Group health care plan costs continue to increase modestly with no sign that premiums will spike again anytime soon.
In 2013, group health care premiums for family coverage increased just 3.8%, rising to an average of $16,351 per employee, according to a Kaiser Family Foundation survey of more than 2,000 employers released last week.
That 3.8% increase is the fourth time during the past five years that annual premium increases have remained less than 6%. During that five-year period, cost increases moved out of the 3% to 5.5% range only in 2011. That year, group health care costs increased an average of 9.5%, which Kaiser President and CEO Drew Altman said at the time was an “aberration” and some Obama administration officials attributed the increase at least in part to insurers' miscalculations on the effect of the health care reform law.
With cost increases running well below 5% in 2012 and 2013, “The critics will have a much harder time blaming big premium increases in employer insurance on Obamacare ... because there aren't any big premium increases,” Mr. Altman said last week at a news briefing.

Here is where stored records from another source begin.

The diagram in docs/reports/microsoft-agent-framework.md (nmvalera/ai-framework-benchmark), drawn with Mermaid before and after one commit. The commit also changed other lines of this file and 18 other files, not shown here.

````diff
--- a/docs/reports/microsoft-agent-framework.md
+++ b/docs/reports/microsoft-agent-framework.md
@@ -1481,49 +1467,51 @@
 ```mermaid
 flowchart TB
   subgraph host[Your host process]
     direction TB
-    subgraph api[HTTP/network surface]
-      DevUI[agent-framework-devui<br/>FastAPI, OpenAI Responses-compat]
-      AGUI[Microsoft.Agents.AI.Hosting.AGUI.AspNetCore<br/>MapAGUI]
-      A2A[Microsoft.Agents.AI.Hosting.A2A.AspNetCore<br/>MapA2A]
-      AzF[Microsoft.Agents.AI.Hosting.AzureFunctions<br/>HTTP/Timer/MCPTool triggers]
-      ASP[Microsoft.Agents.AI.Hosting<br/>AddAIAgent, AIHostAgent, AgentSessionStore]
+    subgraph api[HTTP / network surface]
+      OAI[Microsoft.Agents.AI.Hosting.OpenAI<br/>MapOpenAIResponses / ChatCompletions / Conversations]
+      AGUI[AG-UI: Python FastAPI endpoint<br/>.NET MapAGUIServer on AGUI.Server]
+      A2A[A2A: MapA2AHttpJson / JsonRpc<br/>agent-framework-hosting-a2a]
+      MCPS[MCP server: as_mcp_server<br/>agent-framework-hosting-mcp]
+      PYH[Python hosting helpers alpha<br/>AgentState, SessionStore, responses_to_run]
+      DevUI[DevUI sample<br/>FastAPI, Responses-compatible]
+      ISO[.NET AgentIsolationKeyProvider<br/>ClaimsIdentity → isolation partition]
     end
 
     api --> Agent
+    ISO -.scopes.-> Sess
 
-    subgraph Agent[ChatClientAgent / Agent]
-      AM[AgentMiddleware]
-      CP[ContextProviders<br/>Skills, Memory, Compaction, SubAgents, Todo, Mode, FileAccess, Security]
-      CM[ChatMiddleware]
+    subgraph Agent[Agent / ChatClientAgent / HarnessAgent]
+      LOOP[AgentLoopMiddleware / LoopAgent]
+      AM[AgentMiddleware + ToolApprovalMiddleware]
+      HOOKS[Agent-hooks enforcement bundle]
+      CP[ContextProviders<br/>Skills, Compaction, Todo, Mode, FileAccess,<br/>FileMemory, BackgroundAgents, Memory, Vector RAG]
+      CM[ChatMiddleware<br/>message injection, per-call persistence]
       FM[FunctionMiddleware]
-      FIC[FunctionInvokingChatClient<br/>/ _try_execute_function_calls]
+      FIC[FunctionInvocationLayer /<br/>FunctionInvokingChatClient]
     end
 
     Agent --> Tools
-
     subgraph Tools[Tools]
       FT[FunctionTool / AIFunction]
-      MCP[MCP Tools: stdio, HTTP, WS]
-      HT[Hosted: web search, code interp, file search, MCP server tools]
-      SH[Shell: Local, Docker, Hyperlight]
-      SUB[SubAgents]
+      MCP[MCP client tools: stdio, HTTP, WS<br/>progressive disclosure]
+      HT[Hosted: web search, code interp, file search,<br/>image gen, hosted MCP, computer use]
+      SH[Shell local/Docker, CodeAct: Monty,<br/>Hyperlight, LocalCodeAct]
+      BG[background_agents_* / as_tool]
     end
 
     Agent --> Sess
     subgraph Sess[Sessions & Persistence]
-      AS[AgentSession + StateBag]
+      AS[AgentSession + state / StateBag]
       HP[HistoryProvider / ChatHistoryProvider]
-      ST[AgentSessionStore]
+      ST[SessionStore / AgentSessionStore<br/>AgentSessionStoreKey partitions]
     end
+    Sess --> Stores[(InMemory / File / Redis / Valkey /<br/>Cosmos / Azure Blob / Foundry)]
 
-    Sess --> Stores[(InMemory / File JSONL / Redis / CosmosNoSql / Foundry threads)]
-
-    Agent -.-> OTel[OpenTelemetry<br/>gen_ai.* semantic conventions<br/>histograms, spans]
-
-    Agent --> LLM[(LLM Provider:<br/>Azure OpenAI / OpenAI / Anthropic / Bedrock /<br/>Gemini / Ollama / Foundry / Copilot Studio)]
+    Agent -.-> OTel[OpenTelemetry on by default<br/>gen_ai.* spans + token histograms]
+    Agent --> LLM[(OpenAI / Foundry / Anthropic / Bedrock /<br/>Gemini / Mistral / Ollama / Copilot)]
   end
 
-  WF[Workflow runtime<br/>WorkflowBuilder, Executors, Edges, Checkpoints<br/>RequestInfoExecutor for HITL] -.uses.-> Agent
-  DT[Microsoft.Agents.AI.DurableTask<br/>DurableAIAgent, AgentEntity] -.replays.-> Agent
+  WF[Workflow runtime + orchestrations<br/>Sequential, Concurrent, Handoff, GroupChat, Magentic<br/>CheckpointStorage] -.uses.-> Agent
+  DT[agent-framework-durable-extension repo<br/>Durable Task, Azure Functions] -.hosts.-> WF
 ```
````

Benefits experts say there are several key reasons why cost increases have remained modest even as employers have had to beef up their health care plans, such as offering coverage to employees' adult children up to age 26 to comply with health care reform requirements.
The most significant factor keeping cost increases in check is the sluggish economy, experts say.

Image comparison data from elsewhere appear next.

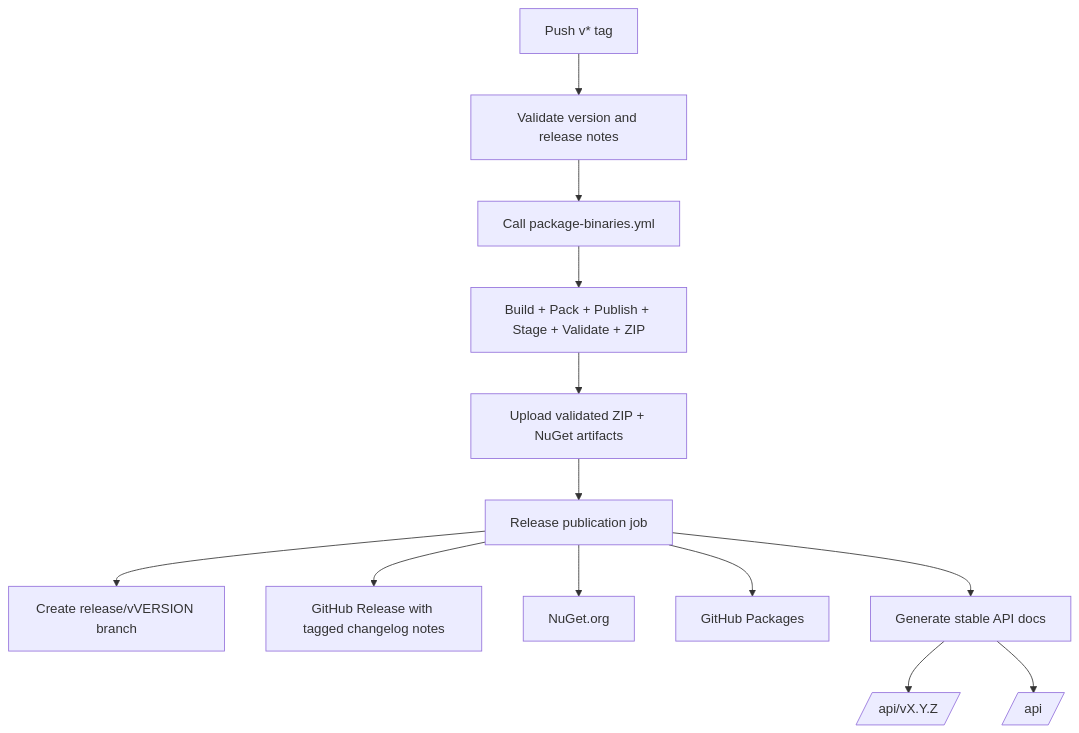
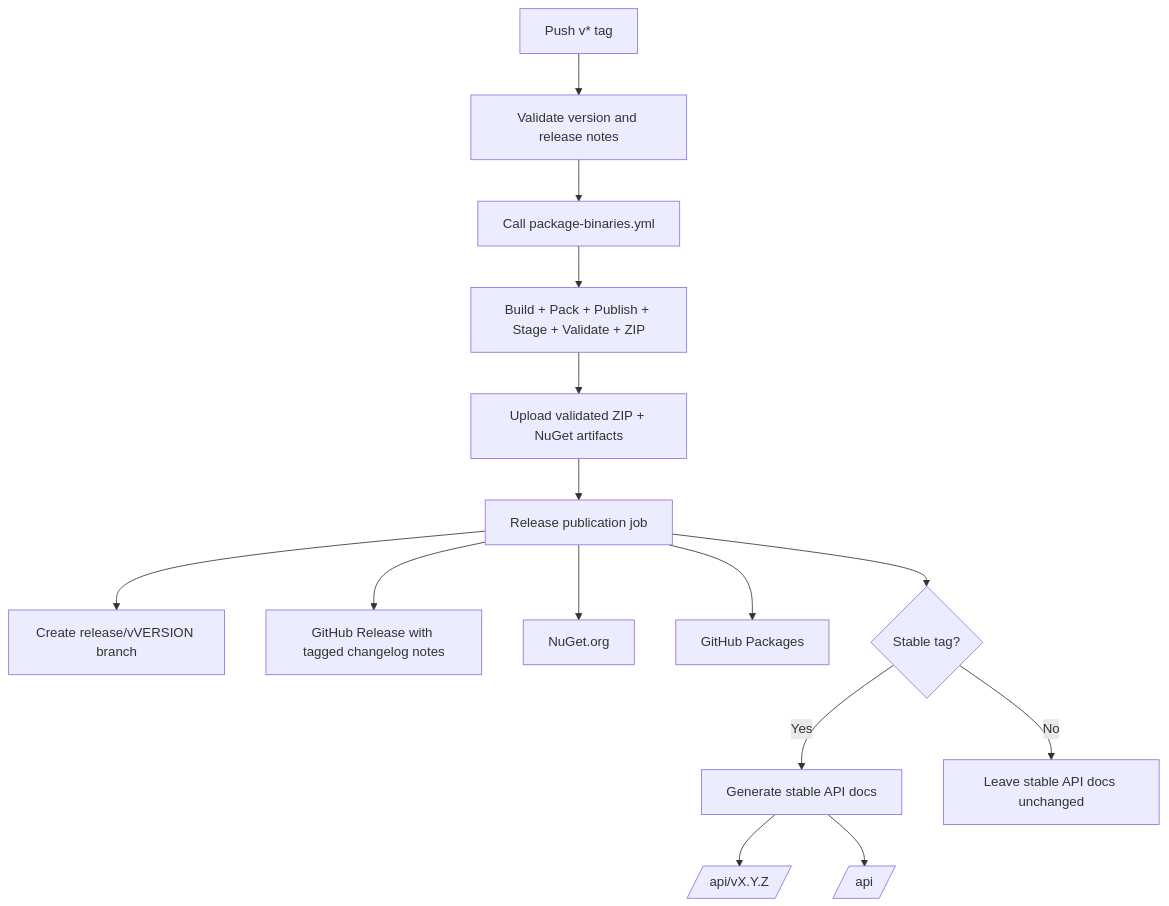
Before and after one commit to Isthimius/Gondwana: the third of 3 diagrams in docs/wiki/GitHub-Automation-and-Workflows.md, drawn with Mermaid. The commit also changed other lines of this file and 7 other files, not shown here.

````diff
--- a/docs/wiki/GitHub-Automation-and-Workflows.md
+++ b/docs/wiki/GitHub-Automation-and-Workflows.md
@@ -1060,16 +1060,18 @@
 ```mermaid
 flowchart TD
     TAG[Push v* tag] --> PREFLIGHT[Validate version and release notes]
     PREFLIGHT --> PKG[Call package-binaries.yml]
     PKG --> BUNDLE[Build + Pack + Publish + Stage + Validate + ZIP]
     BUNDLE --> UPLOAD[Upload validated ZIP + NuGet artifacts]
     UPLOAD --> PUB[Release publication job]
 
     PUB --> BRANCH[Create release/vVERSION branch]
     PUB --> GHREL[GitHub Release with tagged changelog notes]
     PUB --> NUGET[NuGet.org]
     PUB --> GHPKG[GitHub Packages]
-    PUB --> DOXY[Generate stable API docs]
+    PUB --> CHECK{Stable tag?}
+    CHECK -->|Yes| DOXY[Generate stable API docs]
+    CHECK -->|No| SKIP[Leave stable API docs unchanged]
     DOXY --> VERSIONED[/api/vX.Y.Z/]
     DOXY --> STABLE[/api/]
 ```
````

“The economy still is flat on its back. Employees feel they can't afford to use more services,” said Helen Darling, president of the National Business Group on Health in Washington.
“As Americans have faced economic pressures, they have put off using medical services and that certainly has helped to keep costs in check,” said Tracy Perez, an account executive and vice president in the Denver office of Lockton Cos. L.L.C
Employer health plan design changes, such as significantly increasing employee cost-sharing by imposing higher deductibles, also have cooled demand for health care services as well as made employees more careful consumers of services.
“When employees have more skin in the game, they learn to be better consumers, and that has helped to dampen health care inflation,” said Michael Thompson, a principal with PricewaterhouseCoopers L.L.P. in New York.
Mercer L.L.C. statistics illustrate the growing prevalence of health plans that expose employees to more costs than traditional plans. For example, last year, 15% of employees working at large organizations — those with at least 500 employees — were enrolled in high-deductible, consumer-driven health care plans. That is more than double the 7% of employees who were enrolled in such plans in 2008.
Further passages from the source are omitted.